Artist Jenny Holzer will unveil new works in a solo exhibition at Blenheim Palace this September. She will create new, site-specific work that will respond to the Palace’s military and political history. The exhibition will run over three months and, alongside her well-known methods involving projection and LED signs, will use augmented reality to explore the virtual potential of the space.
Holzer is the fourth contemporary artist to take the commission at Blenheim, following in the footsteps of Ai Wei Wei, Lawrence Weiner and Michelangelo Pistoletto. “My first visit to Blenheim Palace left me with too many ideas, on the complex past and its relevance to this knife-edge present,” says Holzer.
“We are very excited to work with Jenny Holzer for the Foundation’s 2017 programme.

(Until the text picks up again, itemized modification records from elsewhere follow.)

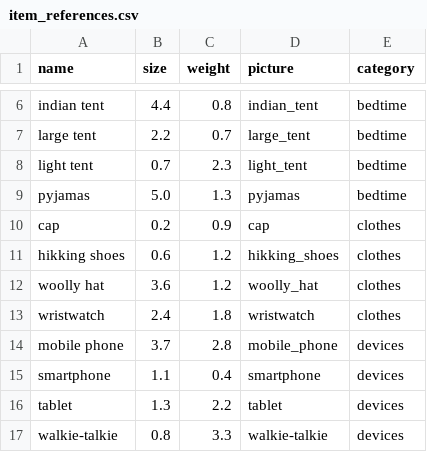
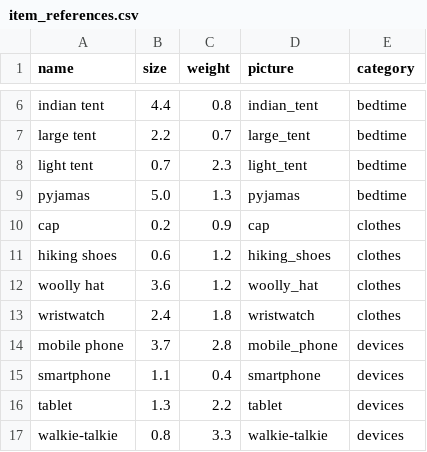
Before and after one commit to BigBig-Archives/packit, a CSV file: lib/seeds/item_references.csv, drawn as a sheet; only a part is shown, gaps mark what is left out.

```diff
--- a/lib/seeds/item_references.csv
+++ b/lib/seeds/item_references.csv
@@ -10,3 +10,3 @@ pyjamas,5.0,1.3,pyjamas,bedtime
 cap,0.2,0.9,cap,clothes
-hikking shoes,0.6,1.2,hikking_shoes,clothes
+hiking shoes,0.6,1.2,hiking_shoes,clothes
 woolly hat,3.6,1.2,woolly_hat,clothes
```
Also changed, not shown: 24 other files.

Her vision for the show is extraordinary and this exhibition looks to push boundaries in terms of what visitors expect to see at contemporary art exhibitions,” says Michael Frahm, Director of Blenheim Art Foundation. “Jenny has been one of art’s strongest and most unique voices since the 1980s, and it is an honour to work alongside her on this new chapter in her work, and to continue to showcase ground-breaking contemporary art at Blenheim Palace.”
- Brooklyn-based Jyan Ku’s naive pastel works are oddly charming
- Jules de Balincourt’s vivid paintings of public spaces play with reality
- Harry Israelson photographs a renaissance fair in sunny California
- Pentagram’s Domenic Lippa designs the inaugural issue of YES & NO Magazine
- Introducing graphic designer Moonsick Gang
- “Non-league football is our punk rock” – Alex Brown’s work for Eastbourne Town FC
- Animator and director James Curran’s amusing 30-day Gifathon project in Tokyo
- Photographer Sophie Mayanne’s new personal project celebrates imperfection (NSFW)
- Animator Saiman Chow’s trippy idents for Adult Swim’s Rick and Morty
- The daily grind: Louis Quail’s photographs of fascinatingly mundane offices
- "Before I was a graphic designer I had nearly no idea what one was": meet Austin Redman
- Matthew Raw: the east London artist making clay great again